(Front-end code edit data)
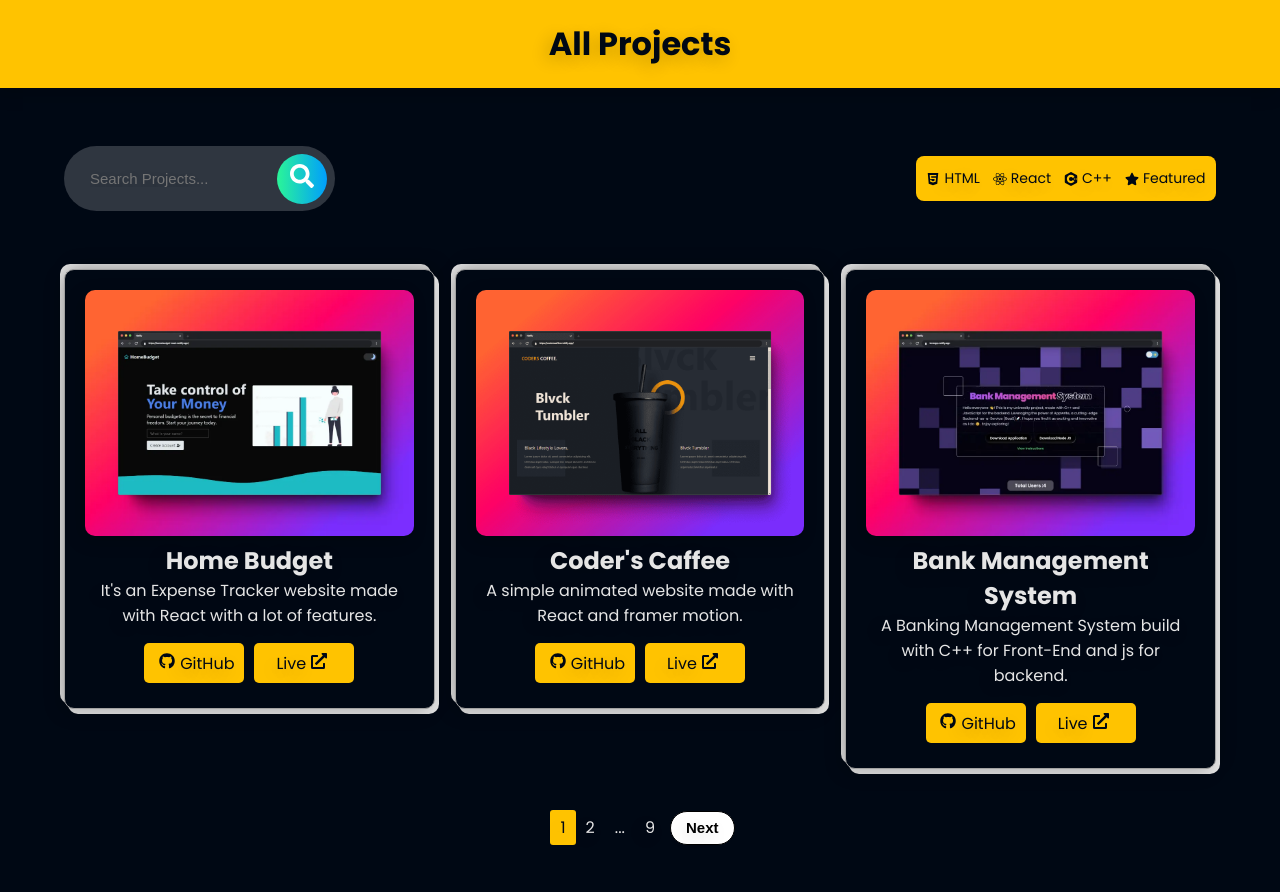
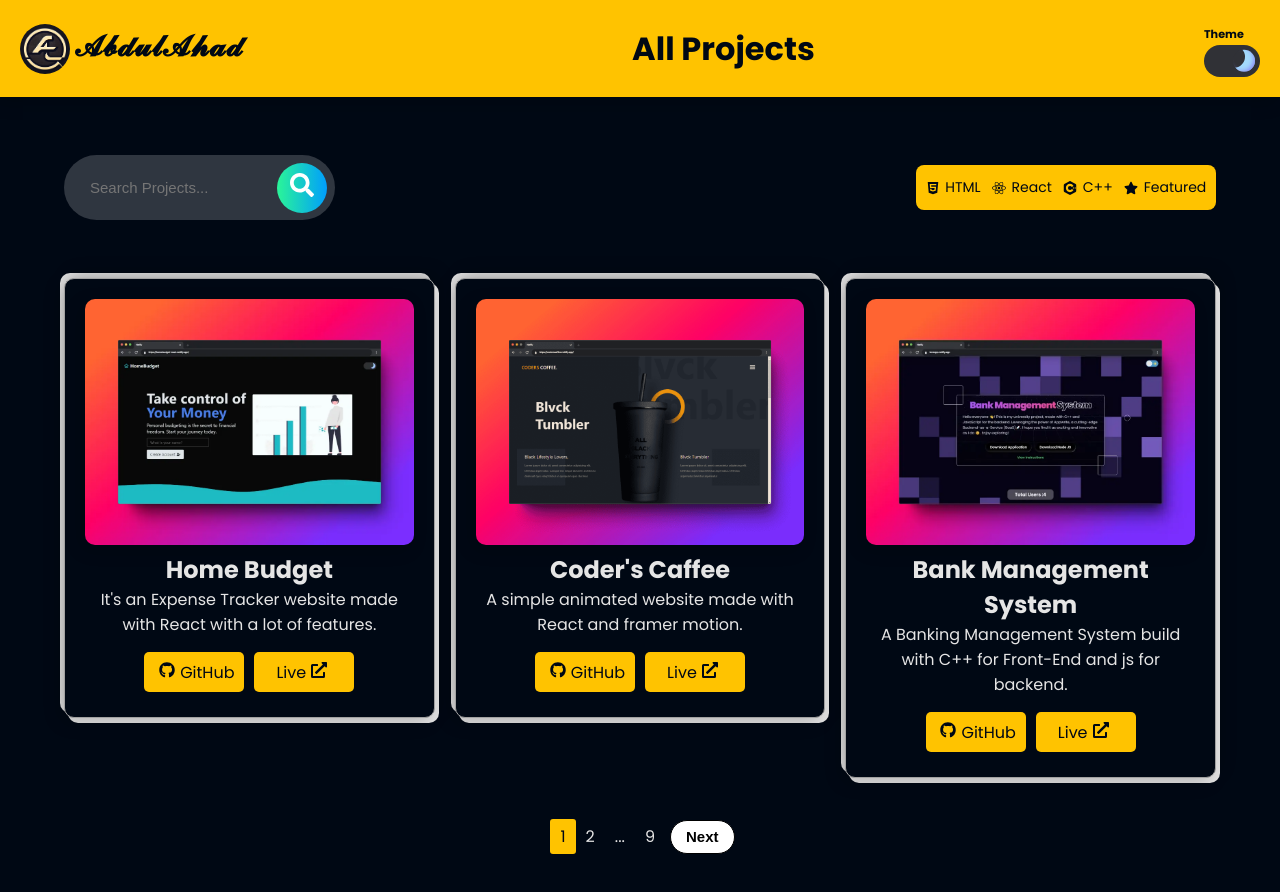
Before and after one commit to ahad324/AllProjects, a React (Vite) app: page / in a window 1280 px wide. Shown: the top 892 px of the page. Built offline with nearby package versions, Linux system fonts and the light colour scheme.

Commit message:
Added Theme Changer

```diff
--- a/index.html
+++ b/index.html
@@ -2,7 +2,7 @@
 <html lang="en">
   <head>
     <meta charset="UTF-8" />
-    <link rel="icon" type="image/svg+xml" href="./Logo.webp" />
+    <link rel="icon" type="image/svg+xml" href="./Logo.jpg" />
     <meta name="viewport" content="width=device-width, initial-scale=1.0" />
     <title>All Projects</title>
     <meta
@@ -10,7 +10,7 @@
       content="This website contains all the projects that I have done."
     />
   </head>
-  <body class="dark">
+  <body>
     <div id="root"></div>
 
     <script type="module" src="/src/main.jsx"></script>
--- a/src/App.jsx
+++ b/src/App.jsx
@@ -1,10 +1,10 @@
-import Header from "./components/header.jsx";
+import Nav from "./components/Nav.jsx";
 import Container from "./components/container.jsx";
 
 function App() {
   return (
     <>
-      <Header />
+      <Nav />
       <Container />
     </>
   );
--- a/src/components/Card.jsx
+++ b/src/components/Card.jsx
@@ -24,7 +24,7 @@ const Card = ({ project, index }) => {
           <CardItem translateZ={60} className="card-item Details">
             <h2>{project.title}</h2>
           </CardItem>
-          <CardItem as={"p"} translateZ={40} className="card-item Details">
+          <CardItem translateZ={40} className="card-item Details">
             <p>{project.description}</p>
           </CardItem>
           <CardItem translateZ={30} className="card-item Buttons">
--- a/src/components/Filters.jsx
+++ b/src/components/Filters.jsx
@@ -20,7 +20,7 @@ const Filters = ({ onFilterChange }) => {
   ];
 
   return (
-    <div>
+    <>
       <div className="radio-inputs">
         {filterOptions.map((filter) => (
           <label className="radio" key={filter.name}>
@@ -31,12 +31,12 @@ const Filters = ({ onFilterChange }) => {
               onChange={() => handleFilterChange(filter.name)}
             />
             <span className="name">
-              {filter.icon} <small> </small> {filter.name}
+              {filter.icon} {filter.name}
             </span>
           </label>
         ))}
       </div>
-    </div>
+    </>
   );
 };
 
--- /dev/null
+++ b/src/components/Nav.jsx
@@ -0,0 +1,17 @@
+import ThemeChanger from "./ThemeChanger";
+import "../styles/Nav.css";
+import Logo from "/Logo.jpg";
+function Nav() {
+  return (
+    <nav>
+      <div className="logo-text">
+        <img src={Logo} alt="Logo" className="logo" />
+        <pre>𝓐𝓫𝓭𝓾𝓵𝓐𝓱𝓪𝓭</pre>
+      </div>
+      <header>All Projects</header>
+      <ThemeChanger />
+    </nav>
+  );
+}
+
+export default Nav;
--- /dev/null
+++ b/src/components/ThemeChanger.jsx
@@ -0,0 +1,41 @@
+import React, { useState, useEffect } from "react";
+// Style Sheet import
+import "../styles/ThemeChanger.css";
+
+const ThemeChanger = () => {
+  const [theme, setTheme] = useState(localStorage.getItem("theme") || "dark");
+
+  useEffect(() => {
+    document.body.className = theme;
+    localStorage.setItem("theme", theme);
+  }, [theme]);
+
+  const handleThemeChange = (e) => {
+    if (e.target.checked) {
+      setTheme("dark");
+    } else {
+      setTheme("light");
+    }
+  };
+
+  return (
+    <section className="ThemeChanger">
+      <div>
+        <label htmlFor="theme-toggle" className="labelname">
+          Theme
+        </label>
+        <label className="switch" htmlFor="theme-toggle">
+          <input
+            id="theme-toggle"
+            type="checkbox"
+            onChange={handleThemeChange}
+            checked={theme === "dark"}
+          />
+          <span className="slider"></span>
+        </label>
+      </div>
+    </section>
+  );
+};
+
+export default ThemeChanger;
--- a/src/components/container.jsx
+++ b/src/components/container.jsx
@@ -106,7 +106,7 @@ function Container() {
   return (
     <main>
       <div className="Filter-SearchBox">
-        <BlurFade className="searchBox" delay={0.2} once={false} inview>
+        <BlurFade className="searchBox" delay={0.2} inview>
           <input
             className="searchInput"
             value={searchTerm}
@@ -123,12 +123,12 @@ function Container() {
             <FaSearch />
           </button>
         </BlurFade>
-        <BlurFade className="Filter" delay={0.5} once={false} inview>
+        <BlurFade className="Filter" delay={0.5} inview>
           <Filters onFilterChange={handleFilterChange} />
         </BlurFade>
       </div>
 
-      <section>
+      <section className="ProjectsSection">
         {currentProjects.map((project, index) => (
           <Card key={crypto.randomUUID()} project={project} index={index} />
         ))}
--- a/src/components/header.jsx
+++ /dev/null
@@ -1,9 +0,0 @@
-function header() {
-  return (
-    <div className="header">
-      <header>All Projects</header>
-    </div>
-  );
-}
-
-export default header;
--- a/src/index.css
+++ b/src/index.css
@@ -4,6 +4,7 @@
   --secondary-color: #ffc300;
   --text-color: #000000;
   --card-background:#e5e5e5;
+  --background:hsl(190 60% 98%);
 }
 
 ::-webkit-scrollbar {
@@ -13,12 +14,11 @@
   padding: 0;
   margin: 0;
   box-sizing: border-box;
-  text-shadow: -4px 5px 17px rgb(0 0 0 / 20%);
 }
 
 body {
   font-family: "Poppins", sans-serif;
-  background: hsl(190 60% 98%);
+  background: var(--background);
 }
 body.dark{
   --primary-color:#ffc300;
@@ -32,20 +32,8 @@ body.dark{
   justify-content: center;
   align-items: center;
   font-size: 1.5rem;
-  color: gray;
+  color: gray
 }
-header {
-  display: flex;
-  justify-content: center;
-  align-items: center;
-  padding: 20px;
-  background: var(--primary-color);
-  font-weight: bold;
-  color: var(--secondary-color);
-  font-size: 2rem;
-  box-shadow: -4px 5px 17px 0px rgb(0 0 0 / 20%);
-}
-
 main {
   width: 100%;
   padding: 5%;
@@ -56,7 +44,7 @@ main {
   align-items: center;
   margin-bottom: 5%;
 }
-section {
+.ProjectsSection {
   display: grid;
   grid-template-columns: repeat(auto-fit, minmax(250px, 1fr));
   gap: 20px;
@@ -229,7 +217,7 @@ button:active {
   .Buttons {
     flex-direction: column;
   }
-  section {
+  .ProjectsSection {
     margin-top: 20%;
   }
 }
@@ -241,7 +229,7 @@ button:active {
   }
 }
 @media screen and (min-width: 1200px) {
-  section {
+  .ProjectsSection {
     grid-template-columns: repeat(auto-fit, minmax(300px, 1fr));
   }
 }
--- a/src/styles/Filters.css
+++ b/src/styles/Filters.css
@@ -24,7 +24,7 @@
   display: flex;
   cursor: pointer;
   align-items: center;
-  justify-content: center;
+  justify-content: space-evenly;
   border-radius: 0.5rem;
   border: none;
   padding: 0.5rem 0;
@@ -37,6 +37,3 @@
   font-weight: 600;
   color: var(--primary-color);
 }
-small {
-  margin: 2px;
-}
--- /dev/null
+++ b/src/styles/Nav.css
@@ -0,0 +1,41 @@
+nav {
+  display: flex;
+  justify-content: space-between;
+  align-items: center;
+  padding: 20px;
+  background: var(--primary-color);
+  box-shadow: -4px 5px 17px 0px rgb(0 0 0 / 20%);
+  color: var(--secondary-color);
+}
+.logo-text{
+  display: flex;
+  justify-content: center;
+  align-items: center;
+  text-shadow: 0;
+}
+.logo-text>pre{
+  margin-left: 5px;
+  font-weight: 900;
+  font-size: 1.8rem;
+}
+.logo{
+  width: 50px;
+  height: 50px;
+  border-radius: 50%;
+  box-shadow: none;
+}
+header {
+  font-weight: bold;
+  font-size: 2rem;
+}
+@media screen and (max-width:630px) {
+  nav{
+    padding: 10px;
+  }
+  header{
+    font-size: 1.5rem;
+  }
+  .logo-text>pre{
+    display: none;
+  }
+}
--- /dev/null
+++ b/src/styles/ThemeChanger.css
@@ -0,0 +1,64 @@
+.ThemeChanger {
+  display: flex;
+  justify-content: flex-end;
+  align-items: center;
+}
+/* The switch - the box around the slider */
+.switch {
+  display: block;
+  --width-of-switch: 3.5em;
+  --height-of-switch: 2em;
+  --size-of-icon: 1.4em;
+  --slider-offset: 0.3em;
+  position: relative;
+  width: var(--width-of-switch);
+  height: var(--height-of-switch);
+}
+
+/* Hide default HTML checkbox */
+.switch input {
+  opacity: 0;
+  width: 0;
+  height: 0;
+}
+
+/* The slider */
+.slider {
+  position: absolute;
+  cursor: pointer;
+  top: 0;
+  left: 0;
+  right: 0;
+  bottom: 0;
+  background-color: #e0e0e3;
+  transition: 0.4s;
+  border-radius: 30px;
+}
+
+.slider:before {
+  position: absolute;
+  content: "";
+  height: var(--size-of-icon, 1.4em);
+  width: var(--size-of-icon, 1.4em);
+  border-radius: 20px;
+  left: var(--slider-offset, 0.3em);
+  top: 50%;
+  transform: translateY(-50%);
+  background: linear-gradient(40deg, #ff0080, #ff8c00 70%);
+  transition: 0.4s;
+}
+
+input:checked + .slider {
+  background-color: #303136;
+}
+
+input:checked + .slider:before {
+  left: calc(100% - (var(--size-of-icon, 1.4em) + var(--slider-offset, 0.3em)));
+  background: #303136;
+  /* change the value of second inset in box-shadow to change the angle and direction of the moon  */
+  box-shadow: inset -3px -2px 5px -2px #8983f7, inset -10px -4px 0 0 #a3dafb;
+}
+.labelname{
+  font-size: 0.7rem;
+  font-weight: 600;
+}
```
Also changed, not shown: public/Logo.jpg (added), public/Logo.webp (deleted).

**Instructions for the task**
In the lines above, find the word "type" and copy each line that contains it.

**Solution to this exercise**
-    <link rel="icon" type="image/svg+xml" href="./Logo.webp" />
+    <link rel="icon" type="image/svg+xml" href="./Logo.jpg" />
     <script type="module" src="/src/main.jsx"></script>
+            type="checkbox"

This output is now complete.